If You Want To Make Money Avoid Debt


Everybody starting in life should avoid running into debt.

There is scarcely anything that drags a person down like debt. It is a slavish position to get ill, yet we find many a young man, hardly out of his "teens," running in debt.

He meets a chum and says, "Look at this: I have got trusted for a new suit of clothes."

He seems to look upon the clothes as so much given to him; well, it frequently is so, but, if he succeeds in paying and then gets trusted again, he is adopting a habit which will keep him in poverty through life.

Debt robs a man of his self-respect, and makes him almost despise himself.

Grunting and groaning and working for what he has eaten up or worn out, and now when he is called upon to pay up, he has nothing to show for his money; this is properly termed "working for a dead horse."

I do not speak of merchants buying and selling on credit, or of those who buy on credit in order to turn the purchase to a profit. The old Quaker said to his farmer son, "John, never get trusted; but if thee gets trusted for anything, let it be for 'manure,' because that will help thee pay it back again."

Mr. Beecher advised young men to get in debt if they could to a small amount in the purchase of land, in the country districts. "If a young man," he says, "will only get in debt for some land and then get married, these two things will keep him straight, or nothing will".

This may be safe to a limited extent, but getting in debt for what you eat and drink and wear is to be avoided. Some families have a foolish habit of getting credit at "the stores," and thus frequently purchase many things which might have been dispensed with.

It is all very well to say; "I have got trusted for sixty days, and if I don't have the money the creditor will think nothing about it." There is no class of people in the world, who have such good memories as creditors. When the sixty days run out, you will have to pay.

If you do not pay, you will break your promise, and probably resort to a falsehood. You may make some excuse or get in debt elsewhere to pay it, but that only involves you the deeper.

A good-looking, lazy young fellow, was the apprentice boy, Horatio. His employer said, "Horatio, did you ever see a snail?" "I - think - I - have," he drawled out. "You must have met him then, for I am sure you never overtook one," said the "boss." Your creditor will meet you or overtake you and say, "Now, my young friend, you agreed to pay me; you have not done it, you must give me your note."

You give the note on interest and it commences working against you; "it is a dead horse." The creditor goes to bed at night and wakes up in the morning better off than when he retired to bed, because his interest has increased during the night, but you grow poorer while you are sleeping, for the interest is accumulating against you.

Money is in some respects like fire; it is a very excellent servant but a terrible master. When you have it mastering you; when interest is constantly piling up against you, it will keep you down in the worst kind of slavery.

But let money work for you, and you have the most devoted servant in the world. It is no "eye-servant."There is nothing animate or inanimate that will work so faithfully as money when placed at interest, well secured. It works night and day, and in wet or dry weather.

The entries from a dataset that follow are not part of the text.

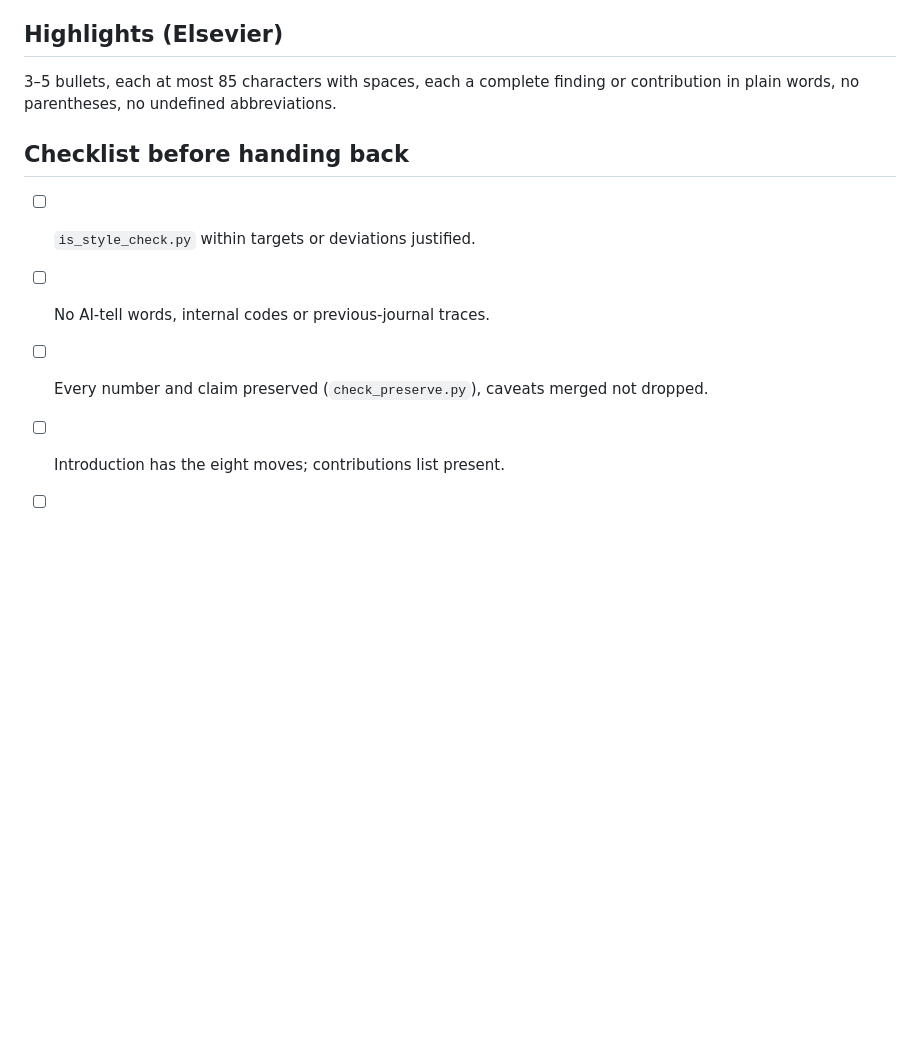
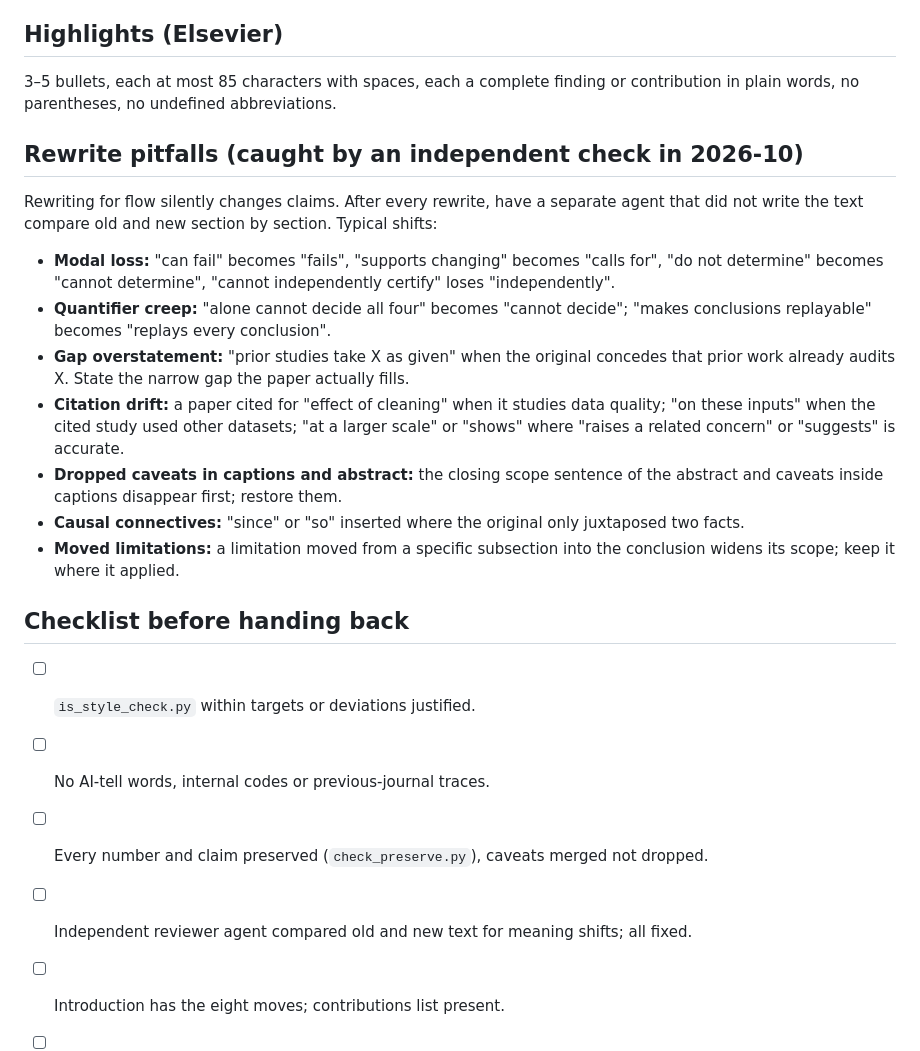
Before and after one commit to wanghongsheng01/claude-skills, a Markdown page: information-systems-writing/SKILL.md, the part around the change. Drawn GitHub-style; blank space fills up the shorter version.

Commit message:
information-systems-writing: add rewrite pitfalls and case-study results
Co-Authored-By: Claude Opus 5.5 <noreply@anthropic.com>
Claude-Session: https://claude.ai/code/session_016pgVczqaqzq1z5HBmZ8fkQ

```diff
--- a/information-systems-writing/SKILL.md
+++ b/information-systems-writing/SKILL.md
@@ -78,10 +78,21 @@ Published IS papers in this area measure as follows (body text): mean sentence l
 ## Highlights (Elsevier)
 3–5 bullets, each at most 85 characters with spaces, each a complete finding or contribution in plain words, no parentheses, no undefined abbreviations.
 
+## Rewrite pitfalls (caught by an independent check in 2026-10)
+Rewriting for flow silently changes claims. After every rewrite, have a separate agent that did not write the text compare old and new section by section. Typical shifts:
+- **Modal loss:** "can fail" becomes "fails", "supports changing" becomes "calls for", "do not determine" becomes "cannot determine", "cannot independently certify" loses "independently".
+- **Quantifier creep:** "alone cannot decide all four" becomes "cannot decide"; "makes conclusions replayable" becomes "replays every conclusion".
+- **Gap overstatement:** "prior studies take X as given" when the original concedes that prior work already audits X. State the narrow gap the paper actually fills.
+- **Citation drift:** a paper cited for "effect of cleaning" when it studies data quality; "on these inputs" when the cited study used other datasets; "at a larger scale" or "shows" where "raises a related concern" or "suggests" is accurate.
+- **Dropped caveats in captions and abstract:** the closing scope sentence of the abstract and caveats inside captions disappear first; restore them.
+- **Causal connectives:** "since" or "so" inserted where the original only juxtaposed two facts.
+- **Moved limitations:** a limitation moved from a specific subsection into the conclusion widens its scope; keep it where it applied.
+
 ## Checklist before handing back
 - [ ] `is_style_check.py` within targets or deviations justified.
 - [ ] No AI-tell words, internal codes or previous-journal traces.
 - [ ] Every number and claim preserved (`check_preserve.py`), caveats merged not dropped.
+- [ ] Independent reviewer agent compared old and new text for meaning shifts; all fixed.
 - [ ] Introduction has the eight moves; contributions list present.
 - [ ] Figures regenerated from scripts, captions noun-phrase first.
 - [ ] New references verified from primary sources.
```
Also changed, not shown: information-systems-writing/references/observed-papers.md (+4 -2 lines).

In the former "blue-law State of Connecticut", where the old Puritans had laws so rigid that it was said, "they fined a man for kissing his wife on Sunday". Yet these rich old Puritans would have thousands of dollars at interest, and on Saturday night would be worth a certain amount; on Sunday they would go to church and perform all the duties of a Christian.

On waking up on Monday morning, they would find themselves considerably richer than the Saturday night previous, simply because their money placed at interest had worked faithfully for them all day Sunday, according to law!

Do not let it work against you; if you do there is no chance for success in life so far as money is concerned. John Randolph, the eccentric Virginian, once exclaimed in Congress, "Mr. Speaker, I have discovered the philosopher's stone: pay as you go."This is, indeed, nearer to the philosopher's stone than any alchemist has ever yet arrived.